The research, which was published in the prestigious journal, JAMA Internal Medicine, found that study participants who ate the most organic produce had the lowest incidences of certain types of cancer.
Although the researchers stress that other lifestyle factors may have played a part in their findings, the results were still significant enough to warrant further studies and are a good indicator to consumers that eating organic can have a profound effect on one’s health. (Related: Organic produce superior to conventional on every level, study finds.)
As reported by Medical Xpress, the Inserm team would ideally have liked to have access to thousands of volunteers who could be divided into two groups: one which ate conventional produce, while the other ate only organic. These volunteers would then be monitored to ensure they were complying with their eating plan, and cancer and other health effects noted over the years. Unfortunately, the team was not able to conduct their research in this way, so they piggybacked onto another health and nutrition study which began back in 2009:
They were questioned about 16 categories of foods—including fruits, vegetables, eggs and wine—and how often they ate organic versions of them. Once a year, they provided health updates, including whether they had been diagnosed with cancer.
By the end of 2016, there were 68,946 French adults who met all of these criteria and were included in the analysis.
Based on their questionnaires, the participants were divided into four groups according to the amount of organic produce they regularly ate.
Medical Xpress reported:

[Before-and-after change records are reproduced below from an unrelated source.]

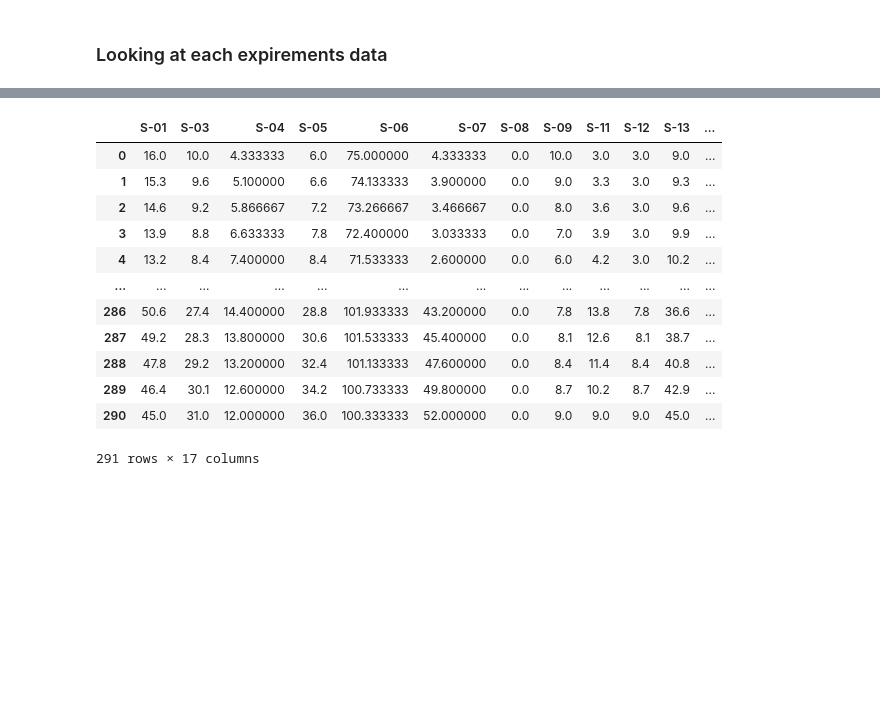
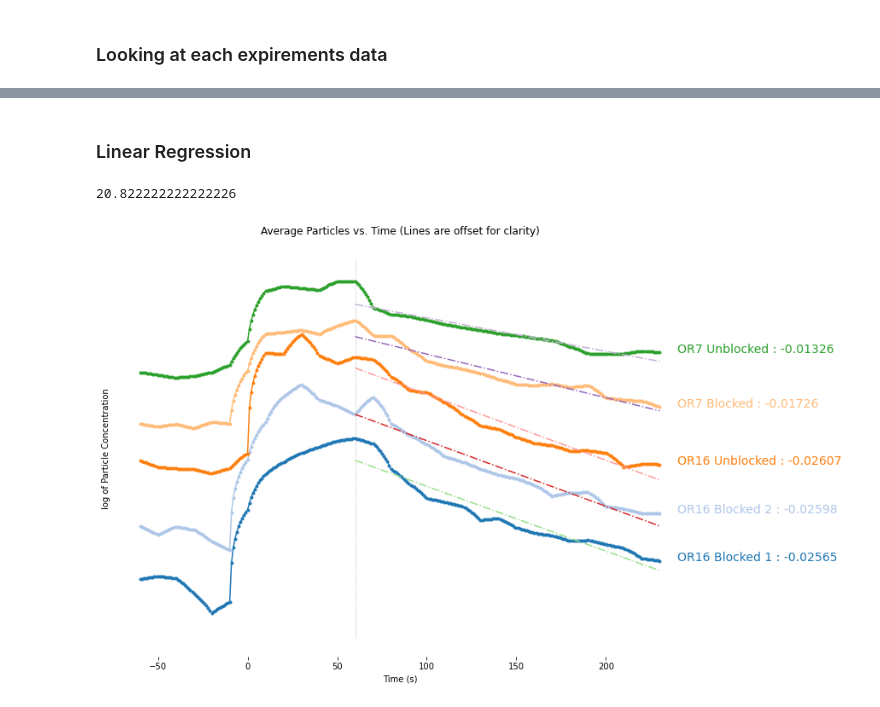
Before and after one commit to rrochlin/UWMedDecember, a Jupyter notebook: Analysis.ipynb, the cells around one changed output, grey strips where cells are left out. Drawn from its saved outputs; the diff is of its cells as text; code cells hidden in the pictures; blank space fills up the shorter version.

```diff
--- a/Analysis.ipynb
+++ b/Analysis.ipynb
@@ -169,16 +188,39 @@ Text(0.5, 1.0, 'Outdoor Sensor Readings vs. Time')
-# %%
-stAvgDf[x]
-# %% [output]
-|  | S-01 | S-03 | S-04 | S-05 | S-06 | S-07 | S-08 | S-09 | S-11 | S-12 | S-13 | ... |
-| 0 | 16.0 | 10.0 | 4.333333 | 6.0 | 75.000000 | 4.333333 | 0.0 | 10.0 | 3.0 | 3.0 | 9.0 | ... |
-| 1 | 15.3 | 9.6 | 5.100000 | 6.6 | 74.133333 | 3.900000 | 0.0 | 9.0 | 3.3 | 3.0 | 9.3 | ... |
-| 2 | 14.6 | 9.2 | 5.866667 | 7.2 | 73.266667 | 3.466667 | 0.0 | 8.0 | 3.6 | 3.0 | 9.6 | ... |
-| 3 | 13.9 | 8.8 | 6.633333 | 7.8 | 72.400000 | 3.033333 | 0.0 | 7.0 | 3.9 | 3.0 | 9.9 | ... |
-| 4 | 13.2 | 8.4 | 7.400000 | 8.4 | 71.533333 | 2.600000 | 0.0 | 6.0 | 4.2 | 3.0 | 10.2 | ... |
-| ... | ... | ... | ... | ... | ... | ... | ... | ... | ... | ... | ... | ... |
-| 286 | 50.6 | 27.4 | 14.400000 | 28.8 | 101.933333 | 43.200000 | 0.0 | 7.8 | 13.8 | 7.8 | 36.6 | ... |
-| 287 | 49.2 | 28.3 | 13.800000 | 30.6 | 101.533333 | 45.400000 | 0.0 | 8.1 | 12.6 | 8.1 | 38.7 | ... |
-| 288 | 47.8 | 29.2 | 13.200000 | 32.4 | 101.133333 | 47.600000 | 0.0 | 8.4 | 11.4 | 8.4 | 40.8 | ... |
-| 289 | 46.4 | 30.1 | 12.600000 | 34.2 | 100.733333 | 49.800000 | 0.0 | 8.7 | 10.2 | 8.7 | 42.9 | ... |
-| 290 | 45.0 | 31.0 | 12.000000 | 36.0 | 100.333333 | 52.000000 | 0.0 | 9.0 | 9.0 | 9.0 | 45.0 | ... |
-291 rows × 17 columns
+# %% [markdown]
+### Linear Regression
+# %%
+yData.values[-1]
+# %% [output]
+20.822222222222226
+# %%
+fig = plt.figure(0,figsize=(12,9))
+ax = plt.subplot(111)
+ax.get_xaxis().tick_bottom()
+ax.get_yaxis().set_ticks([])
+ax.spines["top"].set_visible(False)
+ax.spines["bottom"].set_visible(False)
+ax.spines["right"].set_visible(False)
+ax.spines["left"].set_visible(False)
+ax.set_xlabel('Time (s)')
+ax.set_ylabel('log of Particle Concentration')
+plt.title('Average Particles vs. Time (Lines are offset for clarity)')
+plt.plot([60,60], [0,15], "--", lw=0.5, color="black", alpha=0.3)
+
+for idx,x in enumerate(stAvgDf):
+
+    yData = stAvgDf[x]['Average']
+    xData = indexList[x]
+
+    yPoints = np.log(stAvgDf[x]['Average'][120:])
+    xPoints = np.array([i+60 for i in range(len(y))])
+    m,b = np.polyfit(xPoints,yPoints,1)
+
+    ax.plot([i for i in range(-60,len(yData)-60)],np.log(yData)+idx*2,'.-',color = tableau20[idx],label = x + ': Coefficient  ' + str(round(m,3)) )
+
+    ax.plot(xPoints,m*xPoints+b+idx*2,'-.',color = tableau20[idx+5])
+    y_pos = yPoints.values[-1] + idx*2
+    plt.text(240, y_pos, x + ' : '+str(round(m,5)), fontsize=14, color=tableau20[idx])
+
+# # #For Exporting
+# mpld3.save_html(fig,'ParticleCountsWithFit.html')
+# %% [output]
+[figure, added]
```
Also changed, not shown: parts of 9 cells of this notebook, 1 other file.
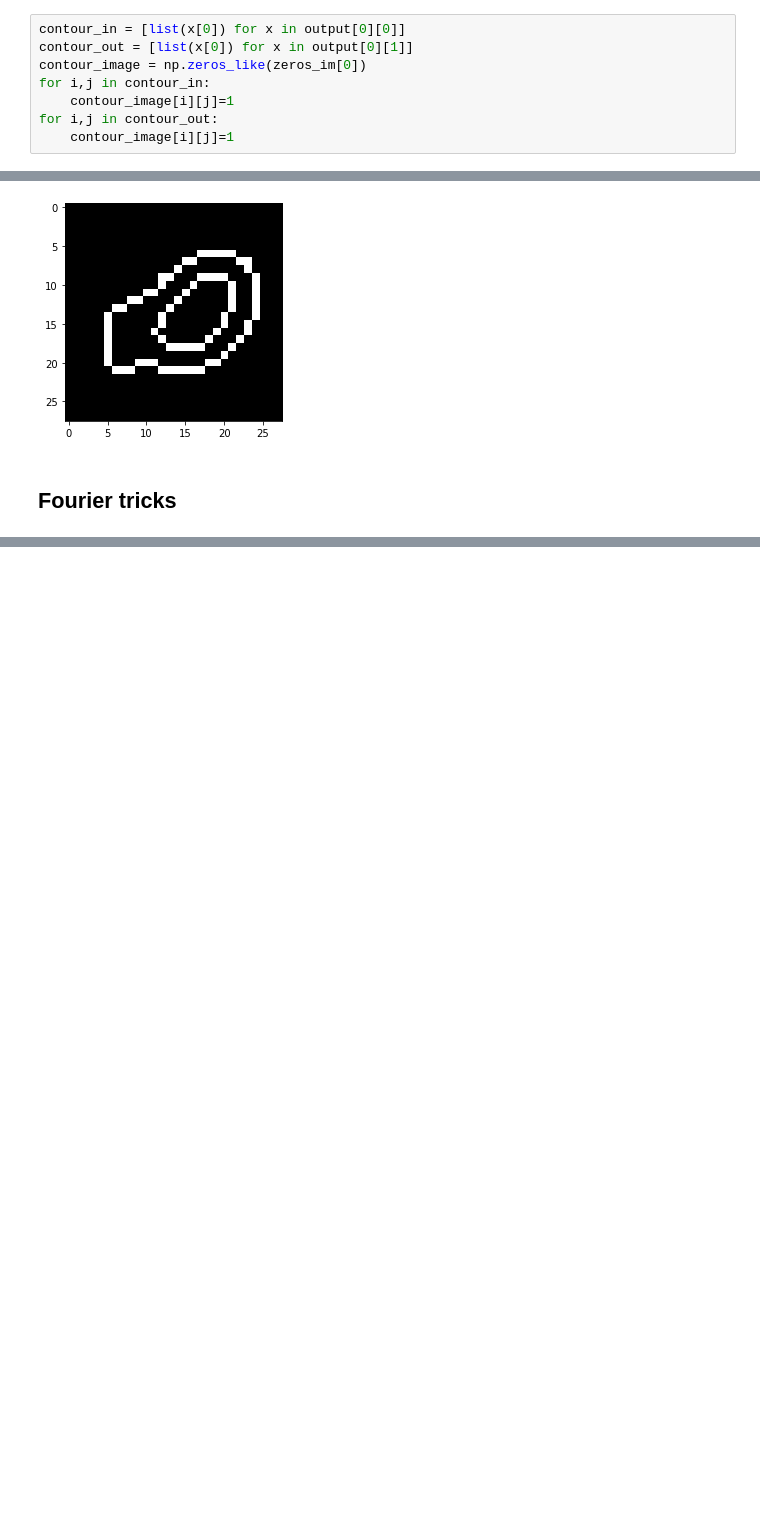
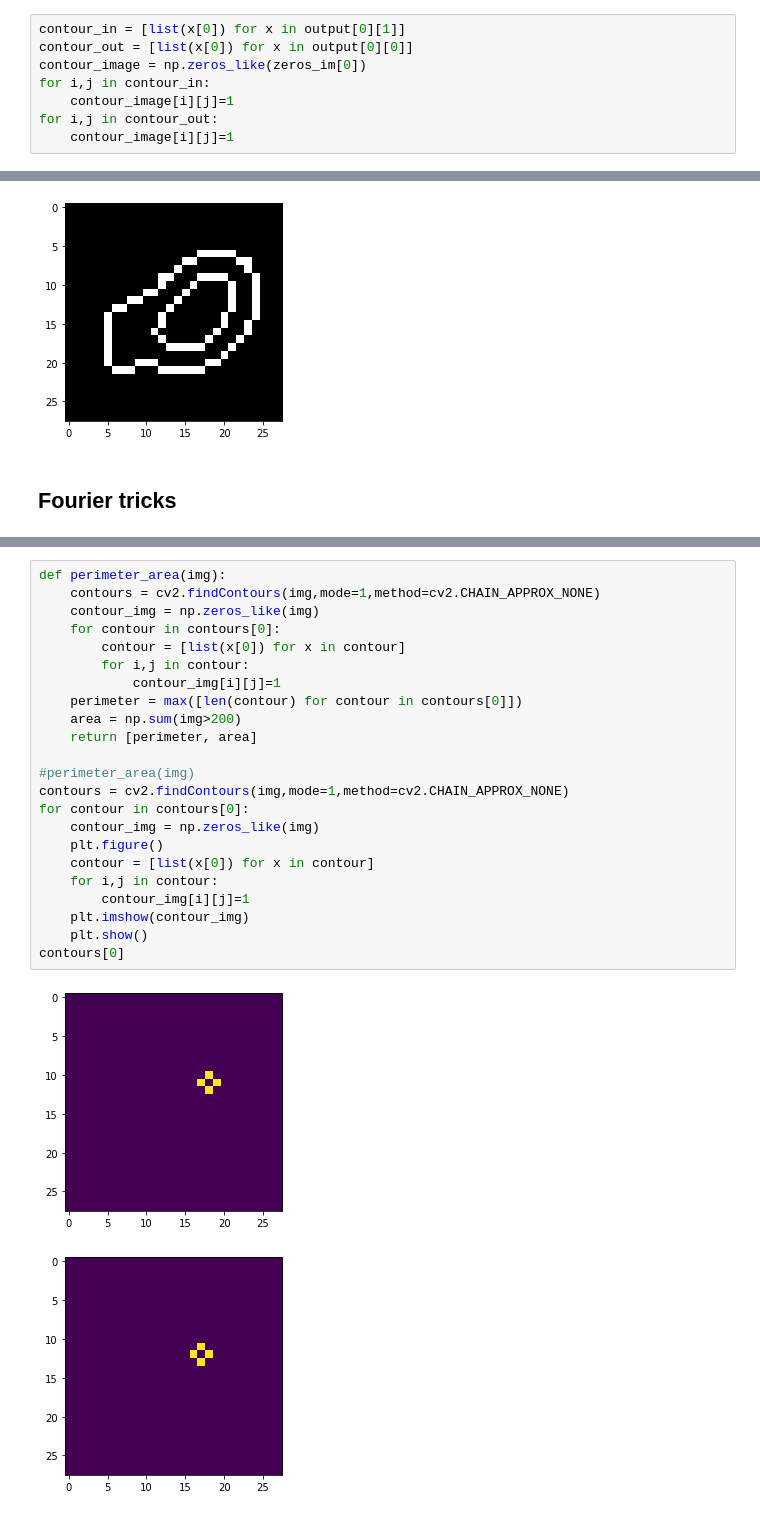
Before and after one commit to pranavkrishna1908/ImageAnalysis, a Jupyter notebook: lab2_object_description.ipynb, the cells around one changed output, grey strips where cells are left out. Cells and saved outputs as stored; diff of their text form; blank space fills up the shorter version.

```diff
--- a/lab2_object_description.ipynb
+++ b/lab2_object_description.ipynb
@@ -70,6 +85,6 @@ TypeError: Image data of dtype object cannot be converted to float
 # %%
-contour_in = [list(x[0]) for x in output[0][0]]
-contour_out = [list(x[0]) for x in output[0][1]]
+contour_in = [list(x[0]) for x in output[0][1]]
+contour_out = [list(x[0]) for x in output[0][0]]
 contour_image = np.zeros_like(zeros_im[0])
 for i,j in contour_in:
     contour_image[i][j]=1
@@ -134,0 +235,26 @@ ValueError: too many values to unpack (expected 2)
+# %%
+def perimeter_area(img):
+    contours = cv2.findContours(img,mode=1,method=cv2.CHAIN_APPROX_NONE)
+    contour_img = np.zeros_like(img)
+    for contour in contours[0]:
+        contour = [list(x[0]) for x in contour]
+        for i,j in contour:
+            contour_img[i][j]=1
+    perimeter = max([len(contour) for contour in contours[0]])
+    area = np.sum(img>200)
+    return [perimeter, area]
+
+#perimeter_area(img)
+contours = cv2.findContours(img,mode=1,method=cv2.CHAIN_APPROX_NONE)
+for contour in contours[0]:
+    contour_img = np.zeros_like(img)
+    plt.figure()
+    contour = [list(x[0]) for x in contour]
+    for i,j in contour:
+        contour_img[i][j]=1
+    plt.imshow(contour_img)
+    plt.show()
+contours[0]
+# %% [output]
+[figure, added]
+[figure, added]
```
Also changed, not shown: parts of 14 cells of this notebook.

This revealed that the people who ate organic food most often had higher incomes, more education and higher-status jobs. They were also more likely to exercise, to have quit smoking, and to eat higher amounts of healthful foods such as fruits and vegetables. All of these things are associated with a lower risk of cancer.
The researchers found that cancer was diagnosed in 1,340 of the participants between 2009 and 2016, most commonly breast and prostate cancers.
Overall, the participants who ate the most organic produce and made the best lifestyle choices were 25 percent less likely to develop any form of cancer than the volunteers who ate the least organic food. The cancers with the most significant risk reduction were postmenopausal breast cancer, non-Hodgkin’s lymphoma and all other forms of lymphomas.
The researchers believe the risk reduction is likely due to the lack of cancer-causing pesticides like glyphosate, malathion and diazinon on organic produce. (Related: Evidence is “overwhelming,” says EPA scientist, that pesticides contribute to cancer risk.)
You often hear of people who have recently been diagnosed with cancer cutting out sugar, switching to organic produce, losing weight and making other significant lifestyle changes. The sad truth, however, is that while these are certainly good changes, they often prove to be “too little, too late.” The best way to beat cancer is to prevent it in the first place, not to try to destroy it once it’s taken a hold in the body.
With this in mind, it is important to know exactly which lifestyle changes have the most profound effects on cancer prevention. We have been advised for years that these include maintaining a healthy weight, being physically active, limiting alcohol consumption, not smoking and eating the right kinds of foods. This means avoiding sugar and anything processed; eating organic, free-range meat that comes from animals which have not been given routine hormones or antibiotics; and switching from conventional to organically grown produce.
Any extra expense and effort involved in making these changes is well worth it, as this study has once again demonstrated. Learn more at CancerSolutions.news.